Evolution of the 2015 Cotopaxi eruption revealed by combined geochemical and seismic observations
Date of Issue2018
Earth Observatory of Singapore
Through integration of multiple data streams to monitor volcanic unrest scientists are able to make more robust eruption forecast and to obtain a more holistic interpretation of volcanic systems. We examined gas emission and gas geochemistry and seismic and petrologic data recorded during the 2015 unrest of Cotopaxi (Ecuador) in order to decipher the origin and temporal evolution of this eruption. Identification of families of similar seismic events and the use of seismic amplitude ratios reveals temporal changes in volcanic processes. SO2 (300 to 24,000 t/d), BrO/SO2 (5–10 × 10−5), SO2/HCl (5.8 ± 4.8 and 6.6 ± 3.0), and CO2/SO2 (0.6 to 2.1) measured throughout the eruption indicate a shallow magmatic source.

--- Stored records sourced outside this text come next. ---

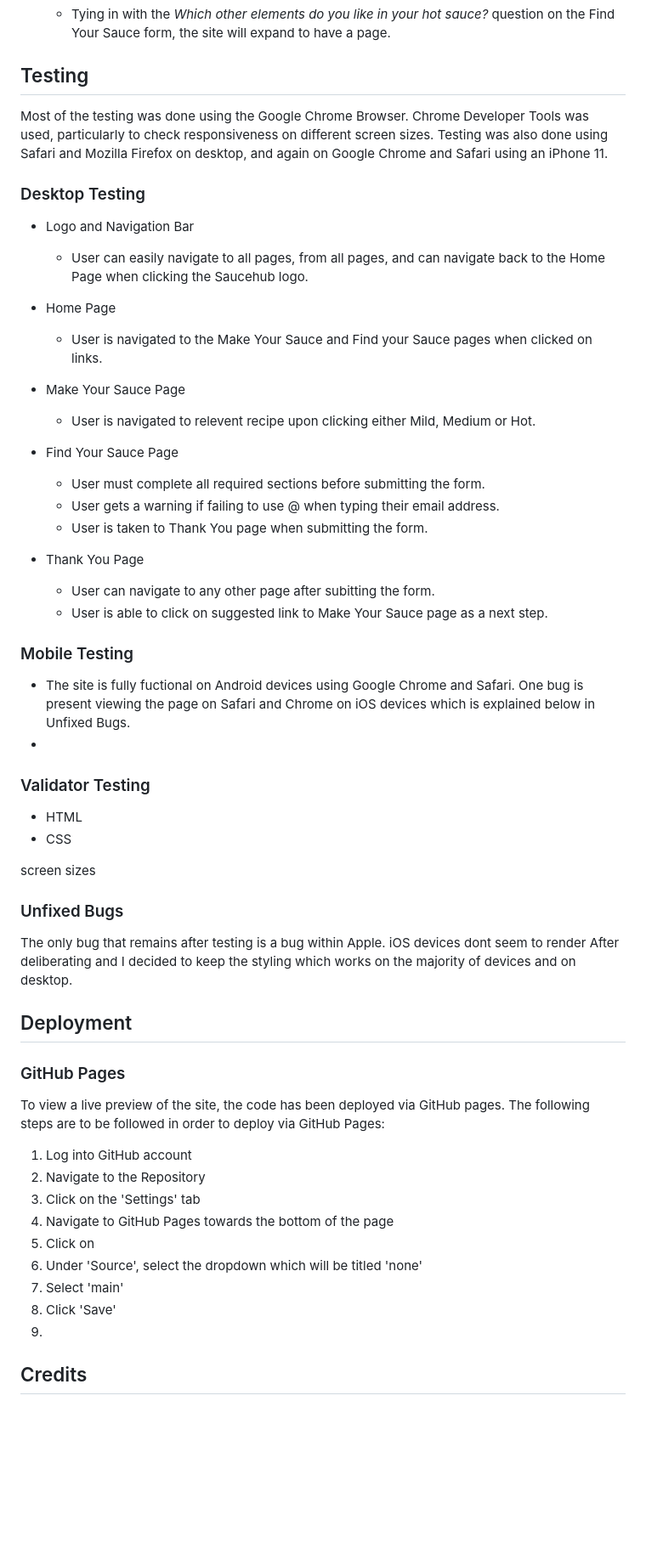
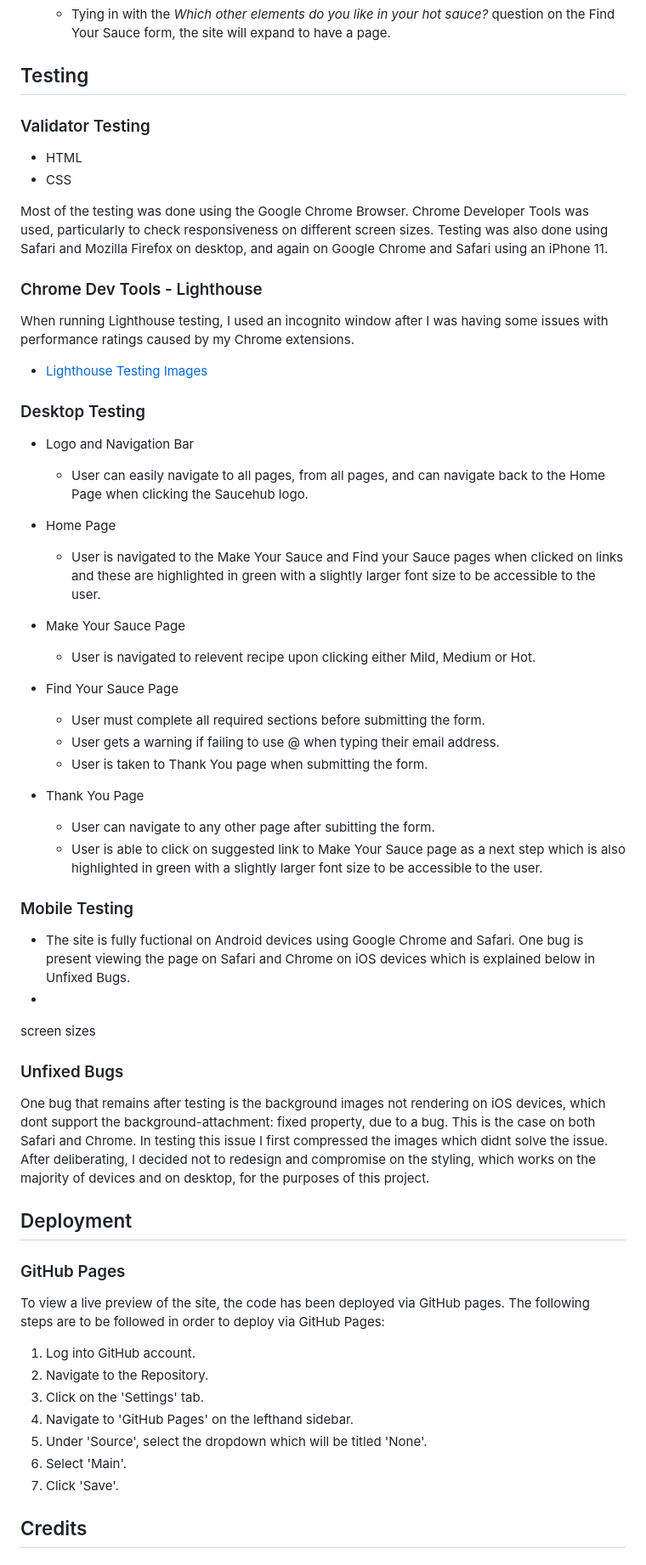
Before and after one commit to YasmineBB/saucehub, a Markdown page: README.md, the part around the change printed below. Shown: that part at 85% size. Drawn GitHub-style; blank space fills up the shorter version.

Commit message:
Update readme testing section

```diff
--- a/README.md
+++ b/README.md
@@ -126,15 +126,27 @@ In addition to the Find Your Sauce page, the Make Your Sauce page provides the u
 
 ## Testing
 
+### Validator Testing
+
+
+* HTML
+* CSS
+
 Most of the testing was done using the Google Chrome Browser. Chrome Developer Tools was used, particularly to check responsiveness on different screen sizes.
 Testing was also done using Safari and Mozilla Firefox on desktop, and again on Google Chrome and Safari using an iPhone 11.
+
+### Chrome Dev Tools - Lighthouse
+
+When running Lighthouse testing, I used an incognito window after I was having some issues with performance ratings caused by my Chrome extensions.
+
+* [Lighthouse Testing Images](lighthouse.md)
 
 ### Desktop Testing
 * Logo and Navigation Bar
   - User can easily navigate to all pages, from all pages, and can navigate back to the Home Page when clicking the Saucehub logo.
 
 * Home Page
-  - User is navigated to the Make Your Sauce and Find your Sauce pages when clicked on links.
+  - User is navigated to the Make Your Sauce and Find your Sauce pages when clicked on links and these are highlighted in green with a slightly larger font size to be accessible to the user.
 * Make Your Sauce Page
   - User is navigated to relevent recipe upon clicking either Mild, Medium or Hot.
 * Find Your Sauce Page
@@ -143,26 +155,20 @@ Testing was also done using Safari and Mozilla Firefox on desktop, and again on
   - User is taken to Thank You page when submitting the form.
 * Thank You Page
   - User can navigate to any other page after subitting the form.
-  - User is able to click on suggested link to Make Your Sauce page as a next step.
+  - User is able to click on suggested link to Make Your Sauce page as a next step which is also highlighted in green with a slightly larger font size to be accessible to the user.
 
 ### Mobile Testing
 
 * The site is fully fuctional on Android devices using Google Chrome and Safari. One bug is present viewing the page on Safari and Chrome on iOS devices which is explained below in Unfixed Bugs.
 *
-### Validator Testing
-
-
-* HTML
-* CSS
-
-
 screen sizes
 
 
 ### Unfixed Bugs
 
-The only bug that remains after testing is a bug within Apple. iOS devices dont seem to render
-After deliberating and I decided to keep the styling which works on the majority of devices and on desktop.
+One bug that remains after testing is the background images not rendering on iOS devices, which dont support the background-attachment: fixed property, due to a bug. This is the case on both Safari and Chrome.
+In testing this issue I first compressed the images which didnt solve the issue.
+After deliberating, I decided not to redesign and compromise on the styling, which works on the majority of devices and on desktop, for the purposes of this project.
 
 
 ## Deployment
@@ -170,15 +176,13 @@ After deliberating and I decided to keep the styling which works on the majority
 ### GitHub Pages
 To view a live preview of the site, the code has been deployed via GitHub pages. The following steps are to be followed in order to deploy via GitHub Pages:
 
-1. Log into GitHub account
-2. Navigate to the Repository
-3. Click on the 'Settings' tab
-4. Navigate to GitHub Pages towards the bottom of the page
-5. Click on
-6. Under 'Source', select the dropdown which will be titled 'none'
-7. Select 'main'
-8. Click 'Save'
-9.
+1. Log into GitHub account.
+2. Navigate to the Repository.
+3. Click on the 'Settings' tab.
+4. Navigate to 'GitHub Pages' on the lefthand sidebar.
+5. Under 'Source', select the dropdown which will be titled 'None'.
+6. Select 'Main'.
+7. Click 'Save'.
 
 
 ## Credits
```
Also changed, not shown: other parts of README.md (+1 -1 lines), lighthouse.md (added, +1 -0 lines), assets/screenshots/lighthouse-testing-text-input.png (added), 1 other file.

Bulk ash and glass chemistry indicate a homogenous andesitic (SiO2 wt % = 56.94 ± 0.25) magma having undergone extensive S‐exsolution and degassing during ascent. These data lead us to interpret this eruption as a magma intrusion and ascend to shallow levels. The intrusion progressively interacted with the hydrothermal system, boiled off water, and produced hydromagmatic explosions. A small volume of this intrusion continued to fragment and produced episodic ash emissions until it was sufficiently degassed and rheologically stiff. Based on the 470 kt of measured SO2 we estimate that ~65.3 × 106 m3 of magma were required to supply the emitted gases. This volume exceeds the volume of erupted juvenile material by a factor of 50. This result emphasizes the importance of careful monitoring of Cotopaxi to identify the intrusion of a new batch of magma, which could rejuvenate the nonerupted material.

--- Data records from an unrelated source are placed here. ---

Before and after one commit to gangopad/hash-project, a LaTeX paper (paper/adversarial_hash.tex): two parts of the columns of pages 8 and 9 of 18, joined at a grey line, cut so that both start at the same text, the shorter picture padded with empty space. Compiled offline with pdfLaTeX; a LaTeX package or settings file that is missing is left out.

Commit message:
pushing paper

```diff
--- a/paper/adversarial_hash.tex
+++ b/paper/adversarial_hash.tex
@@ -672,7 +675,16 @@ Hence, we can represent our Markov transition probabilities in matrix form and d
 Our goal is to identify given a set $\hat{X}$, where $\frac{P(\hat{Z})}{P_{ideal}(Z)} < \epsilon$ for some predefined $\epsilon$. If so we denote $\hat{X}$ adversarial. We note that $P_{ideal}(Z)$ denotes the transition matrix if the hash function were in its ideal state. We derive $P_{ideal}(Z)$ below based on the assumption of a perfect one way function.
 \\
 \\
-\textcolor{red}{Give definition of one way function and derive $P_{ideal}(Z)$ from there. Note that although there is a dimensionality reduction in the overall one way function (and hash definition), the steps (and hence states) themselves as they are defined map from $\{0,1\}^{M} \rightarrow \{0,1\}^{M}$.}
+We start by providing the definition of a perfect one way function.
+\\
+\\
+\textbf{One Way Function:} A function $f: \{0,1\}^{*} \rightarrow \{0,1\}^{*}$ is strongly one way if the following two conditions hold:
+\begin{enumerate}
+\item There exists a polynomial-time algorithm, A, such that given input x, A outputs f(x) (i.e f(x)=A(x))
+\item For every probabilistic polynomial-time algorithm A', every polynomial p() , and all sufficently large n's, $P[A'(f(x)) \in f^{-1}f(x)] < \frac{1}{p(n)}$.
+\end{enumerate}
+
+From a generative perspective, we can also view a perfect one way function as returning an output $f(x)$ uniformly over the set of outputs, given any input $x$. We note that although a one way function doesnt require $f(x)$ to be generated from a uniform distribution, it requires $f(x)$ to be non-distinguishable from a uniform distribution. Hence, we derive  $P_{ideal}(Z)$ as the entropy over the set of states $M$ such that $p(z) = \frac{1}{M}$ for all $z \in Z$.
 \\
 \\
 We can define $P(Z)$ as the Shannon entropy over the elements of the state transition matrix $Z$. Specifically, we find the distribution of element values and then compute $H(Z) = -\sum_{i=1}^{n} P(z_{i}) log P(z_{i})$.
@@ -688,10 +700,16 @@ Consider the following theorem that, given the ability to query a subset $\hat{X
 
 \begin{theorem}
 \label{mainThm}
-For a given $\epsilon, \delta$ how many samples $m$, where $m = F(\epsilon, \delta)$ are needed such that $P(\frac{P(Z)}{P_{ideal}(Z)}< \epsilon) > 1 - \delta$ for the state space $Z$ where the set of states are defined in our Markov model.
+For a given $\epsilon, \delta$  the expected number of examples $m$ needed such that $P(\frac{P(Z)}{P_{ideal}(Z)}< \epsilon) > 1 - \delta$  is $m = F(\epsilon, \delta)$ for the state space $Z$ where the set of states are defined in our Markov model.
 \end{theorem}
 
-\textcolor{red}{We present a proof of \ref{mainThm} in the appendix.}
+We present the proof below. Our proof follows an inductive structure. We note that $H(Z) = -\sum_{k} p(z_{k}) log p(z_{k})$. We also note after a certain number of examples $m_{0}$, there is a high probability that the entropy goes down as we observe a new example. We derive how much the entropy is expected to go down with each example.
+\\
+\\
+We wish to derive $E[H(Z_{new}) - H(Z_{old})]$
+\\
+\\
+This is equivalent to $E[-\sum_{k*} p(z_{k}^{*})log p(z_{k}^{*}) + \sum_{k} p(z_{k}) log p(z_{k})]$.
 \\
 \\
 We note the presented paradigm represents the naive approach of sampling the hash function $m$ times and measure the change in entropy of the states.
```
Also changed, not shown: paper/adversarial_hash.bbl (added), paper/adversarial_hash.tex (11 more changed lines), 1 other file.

Geochemistry, Geophysics, Geosystems
© 2018 American Geophysical Union. This paper was published in Geochemistry, Geophysics, Geosystems and is made available as an electronic reprint (preprint) with permission of American Geophysical Union. The published version is available at: [http://dx.doi.org/10.1029/2018GC007514]. One print or electronic copy may be made for personal use only. Systematic or multiple reproduction, distribution to multiple locations via electronic or other means, duplication of any material in this paper for a fee or for commercial purposes, or modification of the content of the paper is prohibited and is subject to penalties under law.